• Task brief: In the data below, find each line carrying the string "symmetric" and copy it out.

┌─ Data supplied

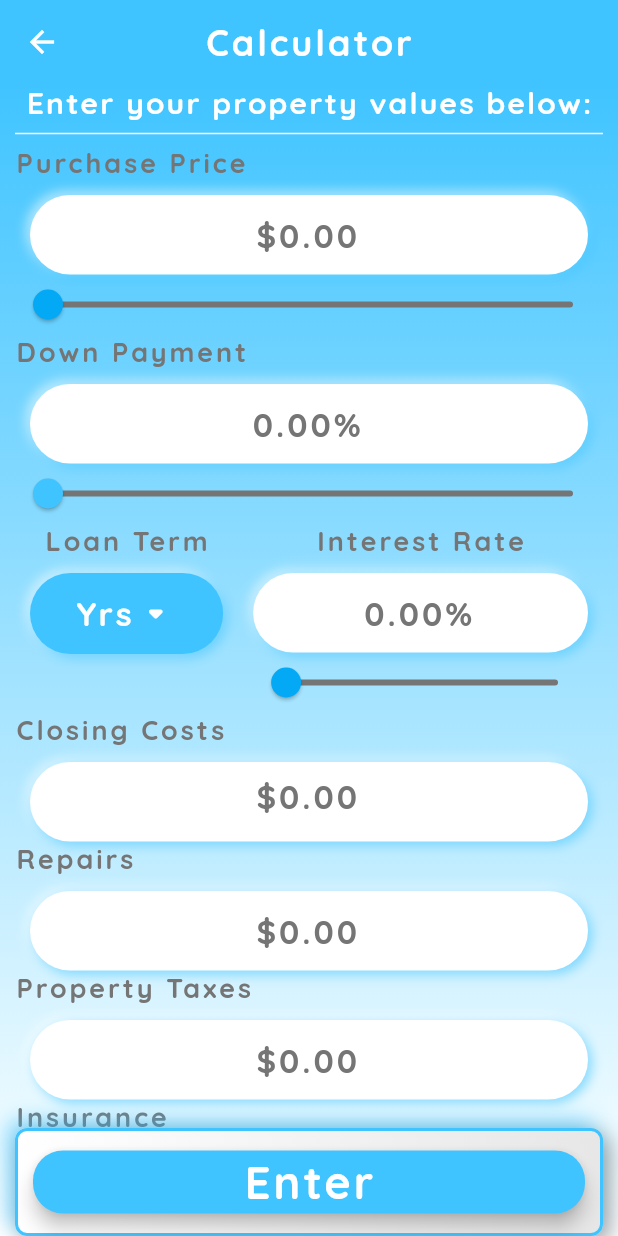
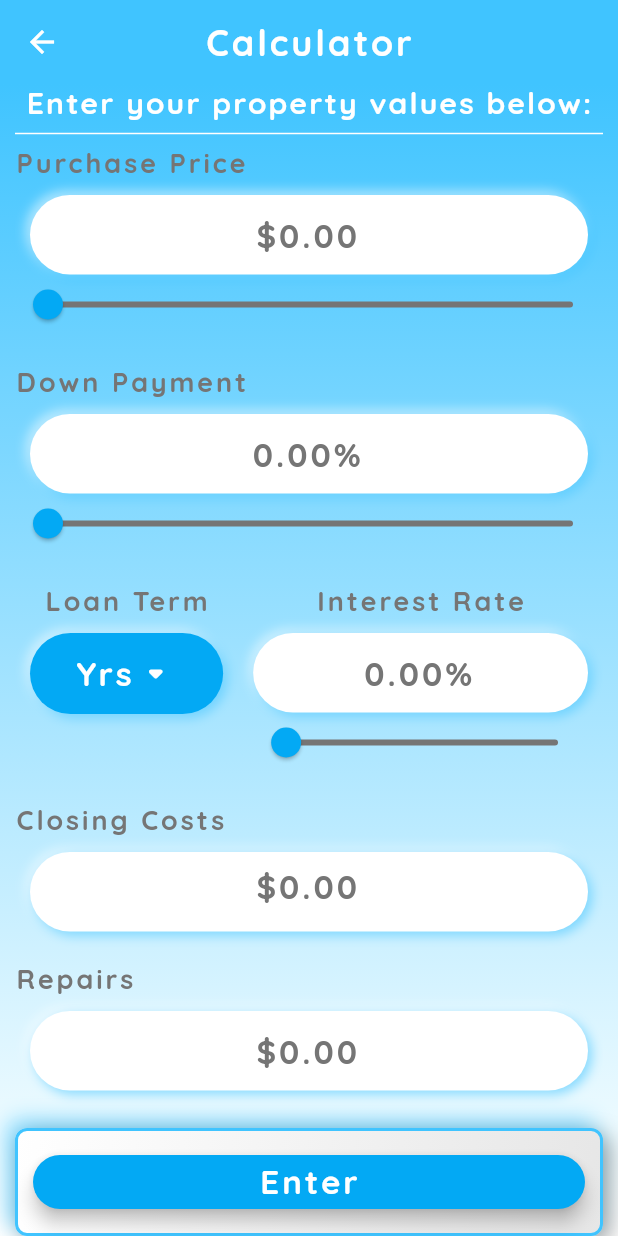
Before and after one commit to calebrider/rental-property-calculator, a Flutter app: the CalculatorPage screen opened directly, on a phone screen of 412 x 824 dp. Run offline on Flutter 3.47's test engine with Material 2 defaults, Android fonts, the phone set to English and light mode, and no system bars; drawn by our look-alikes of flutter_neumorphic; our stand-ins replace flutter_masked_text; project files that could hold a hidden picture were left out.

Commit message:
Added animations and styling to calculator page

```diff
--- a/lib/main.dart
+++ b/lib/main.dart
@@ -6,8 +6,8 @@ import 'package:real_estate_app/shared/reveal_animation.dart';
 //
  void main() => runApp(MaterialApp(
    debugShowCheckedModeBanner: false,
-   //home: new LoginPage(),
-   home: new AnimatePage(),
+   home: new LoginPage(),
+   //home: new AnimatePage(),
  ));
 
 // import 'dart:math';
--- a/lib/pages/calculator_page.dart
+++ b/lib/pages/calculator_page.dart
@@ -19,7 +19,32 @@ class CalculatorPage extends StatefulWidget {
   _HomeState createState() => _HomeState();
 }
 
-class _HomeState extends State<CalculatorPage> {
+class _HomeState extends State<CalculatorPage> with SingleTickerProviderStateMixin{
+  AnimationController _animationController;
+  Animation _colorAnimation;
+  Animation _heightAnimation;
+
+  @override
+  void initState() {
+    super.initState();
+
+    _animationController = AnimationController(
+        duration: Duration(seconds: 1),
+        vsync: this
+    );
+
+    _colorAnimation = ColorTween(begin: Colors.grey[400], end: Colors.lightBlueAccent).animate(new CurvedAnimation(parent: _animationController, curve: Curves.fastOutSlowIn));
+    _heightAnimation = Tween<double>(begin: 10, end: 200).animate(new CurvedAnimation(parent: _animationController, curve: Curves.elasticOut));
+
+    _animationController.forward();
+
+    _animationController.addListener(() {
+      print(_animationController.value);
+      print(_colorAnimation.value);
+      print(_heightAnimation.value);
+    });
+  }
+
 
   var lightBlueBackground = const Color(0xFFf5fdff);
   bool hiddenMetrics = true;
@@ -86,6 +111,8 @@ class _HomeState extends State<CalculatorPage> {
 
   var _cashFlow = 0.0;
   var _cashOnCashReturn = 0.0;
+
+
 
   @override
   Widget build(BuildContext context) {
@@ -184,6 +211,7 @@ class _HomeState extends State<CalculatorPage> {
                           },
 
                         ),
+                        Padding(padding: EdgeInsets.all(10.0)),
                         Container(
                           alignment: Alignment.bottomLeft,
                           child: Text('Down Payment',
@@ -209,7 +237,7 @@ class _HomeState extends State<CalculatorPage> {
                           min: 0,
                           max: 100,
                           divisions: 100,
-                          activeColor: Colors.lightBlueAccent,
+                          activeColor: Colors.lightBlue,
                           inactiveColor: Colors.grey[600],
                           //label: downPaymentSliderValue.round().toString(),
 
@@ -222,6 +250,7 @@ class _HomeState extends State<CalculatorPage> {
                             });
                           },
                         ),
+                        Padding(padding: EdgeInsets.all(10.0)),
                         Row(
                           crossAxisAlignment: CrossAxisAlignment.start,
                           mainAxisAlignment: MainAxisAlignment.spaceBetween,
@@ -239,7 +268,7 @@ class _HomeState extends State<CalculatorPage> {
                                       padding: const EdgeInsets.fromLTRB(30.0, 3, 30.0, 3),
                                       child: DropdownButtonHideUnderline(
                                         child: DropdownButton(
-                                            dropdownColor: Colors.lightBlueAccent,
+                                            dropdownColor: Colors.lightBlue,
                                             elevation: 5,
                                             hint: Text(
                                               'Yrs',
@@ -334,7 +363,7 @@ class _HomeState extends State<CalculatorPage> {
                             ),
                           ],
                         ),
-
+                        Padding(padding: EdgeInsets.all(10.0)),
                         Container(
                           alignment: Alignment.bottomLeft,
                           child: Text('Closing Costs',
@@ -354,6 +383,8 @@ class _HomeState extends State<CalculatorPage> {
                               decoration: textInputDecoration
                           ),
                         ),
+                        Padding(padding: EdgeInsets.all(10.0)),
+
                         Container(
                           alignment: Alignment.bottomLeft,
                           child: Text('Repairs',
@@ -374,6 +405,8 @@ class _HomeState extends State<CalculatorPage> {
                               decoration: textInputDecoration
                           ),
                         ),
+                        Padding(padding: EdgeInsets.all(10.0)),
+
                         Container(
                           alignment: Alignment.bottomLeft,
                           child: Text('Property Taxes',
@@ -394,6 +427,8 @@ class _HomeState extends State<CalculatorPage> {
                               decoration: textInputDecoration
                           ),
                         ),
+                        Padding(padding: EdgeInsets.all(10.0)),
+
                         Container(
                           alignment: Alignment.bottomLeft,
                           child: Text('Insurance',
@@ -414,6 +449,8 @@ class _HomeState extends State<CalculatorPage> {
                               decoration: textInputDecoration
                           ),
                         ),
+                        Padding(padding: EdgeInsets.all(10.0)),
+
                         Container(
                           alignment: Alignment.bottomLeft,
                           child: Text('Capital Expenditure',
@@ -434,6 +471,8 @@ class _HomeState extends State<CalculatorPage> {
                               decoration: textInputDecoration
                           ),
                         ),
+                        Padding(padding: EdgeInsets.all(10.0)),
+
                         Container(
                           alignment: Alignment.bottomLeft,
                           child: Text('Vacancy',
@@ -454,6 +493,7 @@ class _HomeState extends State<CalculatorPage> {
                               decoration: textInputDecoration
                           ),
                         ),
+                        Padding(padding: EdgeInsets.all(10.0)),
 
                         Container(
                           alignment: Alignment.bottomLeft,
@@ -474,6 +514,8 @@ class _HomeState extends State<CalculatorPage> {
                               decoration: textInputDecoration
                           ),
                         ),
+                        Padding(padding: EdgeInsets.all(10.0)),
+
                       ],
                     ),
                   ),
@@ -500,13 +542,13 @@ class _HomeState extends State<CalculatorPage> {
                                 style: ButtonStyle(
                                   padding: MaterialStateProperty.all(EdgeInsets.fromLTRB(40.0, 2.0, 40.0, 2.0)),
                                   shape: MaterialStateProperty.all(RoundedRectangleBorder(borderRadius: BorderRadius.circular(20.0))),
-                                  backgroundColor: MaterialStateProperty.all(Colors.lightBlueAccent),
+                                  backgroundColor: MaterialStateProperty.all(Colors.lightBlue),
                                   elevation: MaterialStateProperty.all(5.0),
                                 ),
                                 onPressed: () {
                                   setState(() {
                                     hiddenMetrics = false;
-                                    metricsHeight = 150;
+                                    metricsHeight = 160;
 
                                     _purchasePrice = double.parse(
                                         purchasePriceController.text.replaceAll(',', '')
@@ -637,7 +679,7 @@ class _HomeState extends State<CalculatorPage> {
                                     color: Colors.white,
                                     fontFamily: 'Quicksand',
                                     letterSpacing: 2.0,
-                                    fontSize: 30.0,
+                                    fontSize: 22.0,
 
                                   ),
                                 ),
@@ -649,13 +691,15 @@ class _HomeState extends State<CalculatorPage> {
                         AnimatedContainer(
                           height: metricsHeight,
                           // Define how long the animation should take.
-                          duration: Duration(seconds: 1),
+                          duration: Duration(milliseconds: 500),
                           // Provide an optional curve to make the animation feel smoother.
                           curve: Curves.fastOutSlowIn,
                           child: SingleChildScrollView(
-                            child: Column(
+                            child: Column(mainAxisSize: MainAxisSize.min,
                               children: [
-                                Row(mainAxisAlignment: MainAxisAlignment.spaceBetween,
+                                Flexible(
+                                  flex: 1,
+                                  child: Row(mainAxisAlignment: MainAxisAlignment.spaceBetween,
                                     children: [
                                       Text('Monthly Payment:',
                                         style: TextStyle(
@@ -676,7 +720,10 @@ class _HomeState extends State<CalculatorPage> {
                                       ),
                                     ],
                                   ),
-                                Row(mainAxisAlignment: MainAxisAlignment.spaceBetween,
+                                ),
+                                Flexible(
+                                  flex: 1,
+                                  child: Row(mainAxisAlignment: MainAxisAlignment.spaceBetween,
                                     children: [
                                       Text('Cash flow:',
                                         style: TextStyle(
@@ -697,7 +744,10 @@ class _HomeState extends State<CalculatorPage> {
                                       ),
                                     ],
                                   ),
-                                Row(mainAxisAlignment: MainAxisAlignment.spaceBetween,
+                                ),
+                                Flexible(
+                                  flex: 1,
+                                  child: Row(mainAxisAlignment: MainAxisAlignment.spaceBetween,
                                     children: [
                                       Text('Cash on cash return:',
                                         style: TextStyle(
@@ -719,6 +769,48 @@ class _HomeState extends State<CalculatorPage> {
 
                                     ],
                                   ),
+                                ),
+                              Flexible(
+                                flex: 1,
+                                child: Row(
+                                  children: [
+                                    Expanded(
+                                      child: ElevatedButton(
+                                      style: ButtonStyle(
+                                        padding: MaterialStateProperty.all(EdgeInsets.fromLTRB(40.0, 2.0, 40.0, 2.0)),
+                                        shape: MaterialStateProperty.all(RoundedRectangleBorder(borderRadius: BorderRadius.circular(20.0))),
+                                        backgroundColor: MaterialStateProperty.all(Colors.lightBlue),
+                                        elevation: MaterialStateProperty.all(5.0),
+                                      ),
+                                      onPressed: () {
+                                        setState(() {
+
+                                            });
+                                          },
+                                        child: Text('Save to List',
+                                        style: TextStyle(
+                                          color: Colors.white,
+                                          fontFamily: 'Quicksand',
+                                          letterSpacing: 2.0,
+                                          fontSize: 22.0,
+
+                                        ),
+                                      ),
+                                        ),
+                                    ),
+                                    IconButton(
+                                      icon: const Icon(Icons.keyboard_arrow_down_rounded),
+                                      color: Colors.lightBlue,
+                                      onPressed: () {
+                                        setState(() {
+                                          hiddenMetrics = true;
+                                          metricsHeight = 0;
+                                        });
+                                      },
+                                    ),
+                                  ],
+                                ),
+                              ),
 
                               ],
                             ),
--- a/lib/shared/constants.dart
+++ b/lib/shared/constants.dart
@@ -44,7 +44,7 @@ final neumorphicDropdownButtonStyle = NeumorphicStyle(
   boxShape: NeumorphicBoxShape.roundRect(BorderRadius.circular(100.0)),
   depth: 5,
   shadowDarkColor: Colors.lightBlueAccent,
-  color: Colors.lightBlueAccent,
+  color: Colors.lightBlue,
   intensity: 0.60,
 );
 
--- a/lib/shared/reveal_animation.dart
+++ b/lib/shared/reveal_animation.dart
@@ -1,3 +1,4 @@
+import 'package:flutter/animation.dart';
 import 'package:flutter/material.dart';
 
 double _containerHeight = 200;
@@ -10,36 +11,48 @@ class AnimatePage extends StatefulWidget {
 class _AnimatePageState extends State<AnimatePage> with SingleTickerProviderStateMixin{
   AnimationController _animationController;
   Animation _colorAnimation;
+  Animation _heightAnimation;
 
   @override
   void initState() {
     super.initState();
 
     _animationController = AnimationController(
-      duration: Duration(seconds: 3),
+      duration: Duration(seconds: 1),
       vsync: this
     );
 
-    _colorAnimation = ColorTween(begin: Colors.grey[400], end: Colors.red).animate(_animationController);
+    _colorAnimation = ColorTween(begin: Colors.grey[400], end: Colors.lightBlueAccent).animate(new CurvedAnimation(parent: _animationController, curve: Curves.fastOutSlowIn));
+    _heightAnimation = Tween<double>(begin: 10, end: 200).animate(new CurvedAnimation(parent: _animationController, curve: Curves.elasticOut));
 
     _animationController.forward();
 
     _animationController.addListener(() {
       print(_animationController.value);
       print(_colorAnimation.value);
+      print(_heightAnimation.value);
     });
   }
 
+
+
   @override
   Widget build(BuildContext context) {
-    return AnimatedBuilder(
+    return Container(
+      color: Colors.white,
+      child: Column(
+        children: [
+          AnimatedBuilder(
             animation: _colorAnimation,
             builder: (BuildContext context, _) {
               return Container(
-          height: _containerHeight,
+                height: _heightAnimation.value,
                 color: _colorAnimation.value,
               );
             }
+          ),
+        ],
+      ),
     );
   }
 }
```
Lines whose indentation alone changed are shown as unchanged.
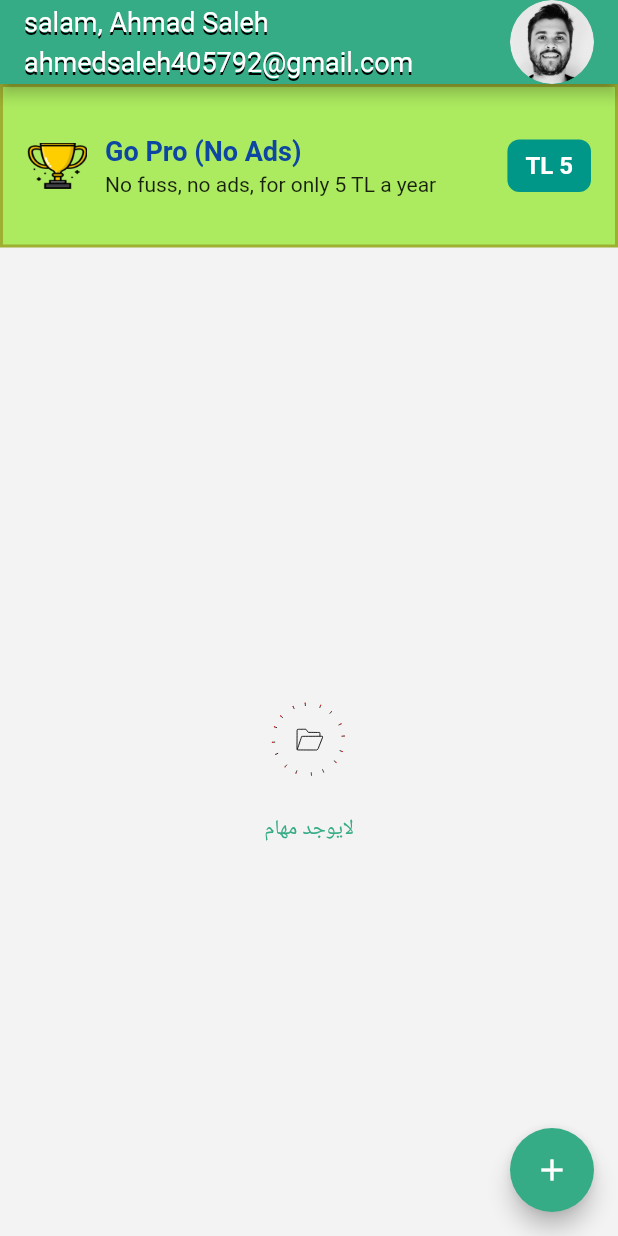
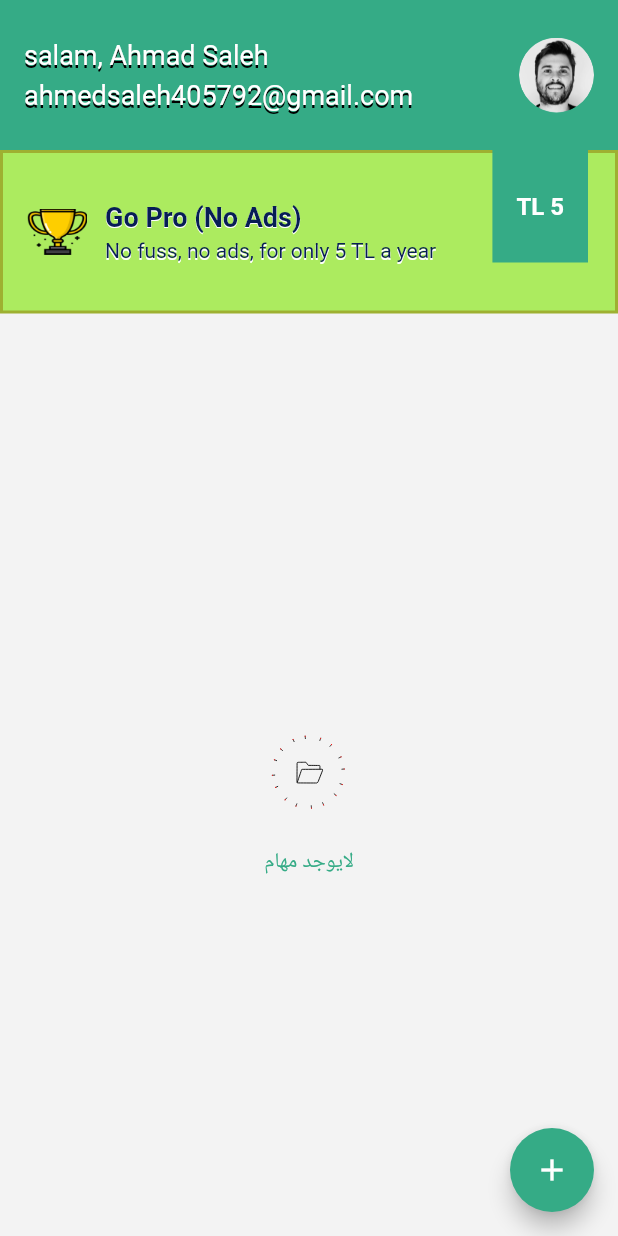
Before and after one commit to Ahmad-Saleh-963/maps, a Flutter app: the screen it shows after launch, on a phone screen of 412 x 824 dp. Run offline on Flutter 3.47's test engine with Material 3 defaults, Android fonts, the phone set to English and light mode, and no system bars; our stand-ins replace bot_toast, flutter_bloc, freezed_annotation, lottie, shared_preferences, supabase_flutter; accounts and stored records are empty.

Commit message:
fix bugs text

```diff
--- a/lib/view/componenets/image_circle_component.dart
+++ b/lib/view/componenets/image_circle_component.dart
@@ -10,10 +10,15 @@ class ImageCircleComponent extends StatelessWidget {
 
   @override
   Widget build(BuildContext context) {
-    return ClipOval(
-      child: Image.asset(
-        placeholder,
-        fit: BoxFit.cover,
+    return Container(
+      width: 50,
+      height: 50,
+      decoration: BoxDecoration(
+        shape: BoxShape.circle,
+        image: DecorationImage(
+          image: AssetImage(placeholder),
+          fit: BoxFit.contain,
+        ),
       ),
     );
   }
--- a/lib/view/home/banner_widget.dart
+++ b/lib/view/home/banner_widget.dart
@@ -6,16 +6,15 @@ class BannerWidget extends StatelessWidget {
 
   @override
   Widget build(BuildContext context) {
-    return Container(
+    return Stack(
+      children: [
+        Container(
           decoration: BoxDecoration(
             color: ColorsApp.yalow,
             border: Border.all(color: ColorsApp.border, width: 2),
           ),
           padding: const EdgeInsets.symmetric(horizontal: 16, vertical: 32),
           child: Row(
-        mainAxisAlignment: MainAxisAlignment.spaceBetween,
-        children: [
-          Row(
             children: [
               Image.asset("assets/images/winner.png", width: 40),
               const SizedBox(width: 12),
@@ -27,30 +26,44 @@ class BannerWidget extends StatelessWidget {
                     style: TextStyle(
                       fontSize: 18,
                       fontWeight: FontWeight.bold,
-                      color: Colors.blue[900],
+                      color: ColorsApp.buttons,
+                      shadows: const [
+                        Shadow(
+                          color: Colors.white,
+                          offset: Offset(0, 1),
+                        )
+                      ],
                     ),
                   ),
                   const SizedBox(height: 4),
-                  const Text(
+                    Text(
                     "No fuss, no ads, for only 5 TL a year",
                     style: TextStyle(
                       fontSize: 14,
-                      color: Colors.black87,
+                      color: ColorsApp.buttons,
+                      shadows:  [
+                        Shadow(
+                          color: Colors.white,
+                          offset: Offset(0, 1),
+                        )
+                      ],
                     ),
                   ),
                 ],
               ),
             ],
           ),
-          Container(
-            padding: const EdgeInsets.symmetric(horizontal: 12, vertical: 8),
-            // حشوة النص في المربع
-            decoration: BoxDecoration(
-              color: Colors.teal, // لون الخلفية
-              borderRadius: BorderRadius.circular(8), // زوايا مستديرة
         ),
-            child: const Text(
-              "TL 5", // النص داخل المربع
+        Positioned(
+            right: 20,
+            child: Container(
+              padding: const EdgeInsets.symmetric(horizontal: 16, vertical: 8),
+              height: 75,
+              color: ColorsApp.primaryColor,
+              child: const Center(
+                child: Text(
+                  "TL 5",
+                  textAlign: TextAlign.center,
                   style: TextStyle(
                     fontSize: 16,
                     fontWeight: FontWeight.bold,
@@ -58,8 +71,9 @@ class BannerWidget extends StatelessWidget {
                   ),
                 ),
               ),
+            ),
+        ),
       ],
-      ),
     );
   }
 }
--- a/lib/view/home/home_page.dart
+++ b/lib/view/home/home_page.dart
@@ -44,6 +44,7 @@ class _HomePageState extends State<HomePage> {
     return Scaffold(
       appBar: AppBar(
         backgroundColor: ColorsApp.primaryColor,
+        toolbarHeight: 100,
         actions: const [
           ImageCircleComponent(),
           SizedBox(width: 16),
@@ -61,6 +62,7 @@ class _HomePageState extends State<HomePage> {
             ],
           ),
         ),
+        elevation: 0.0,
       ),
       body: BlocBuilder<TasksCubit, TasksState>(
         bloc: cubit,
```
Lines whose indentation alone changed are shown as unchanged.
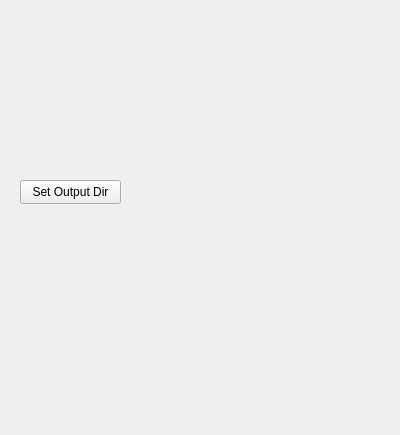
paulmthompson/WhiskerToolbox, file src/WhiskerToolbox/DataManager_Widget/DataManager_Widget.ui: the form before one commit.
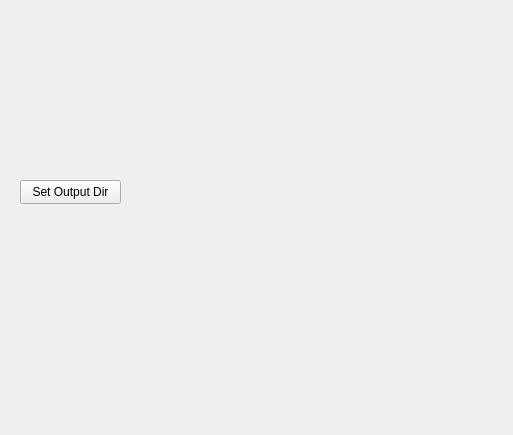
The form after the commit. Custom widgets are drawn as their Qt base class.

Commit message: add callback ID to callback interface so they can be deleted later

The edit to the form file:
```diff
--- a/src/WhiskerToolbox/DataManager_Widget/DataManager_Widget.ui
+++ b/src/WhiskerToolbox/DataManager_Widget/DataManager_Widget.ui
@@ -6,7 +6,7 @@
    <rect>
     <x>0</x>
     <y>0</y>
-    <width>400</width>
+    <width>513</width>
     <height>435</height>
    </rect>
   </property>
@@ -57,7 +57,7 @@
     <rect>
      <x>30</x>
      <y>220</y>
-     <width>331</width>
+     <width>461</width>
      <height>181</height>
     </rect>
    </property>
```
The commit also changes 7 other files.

└─

• Your response:
           padding: const EdgeInsets.symmetric(horizontal: 16, vertical: 32),
-            padding: const EdgeInsets.symmetric(horizontal: 12, vertical: 8),
+              padding: const EdgeInsets.symmetric(horizontal: 16, vertical: 8),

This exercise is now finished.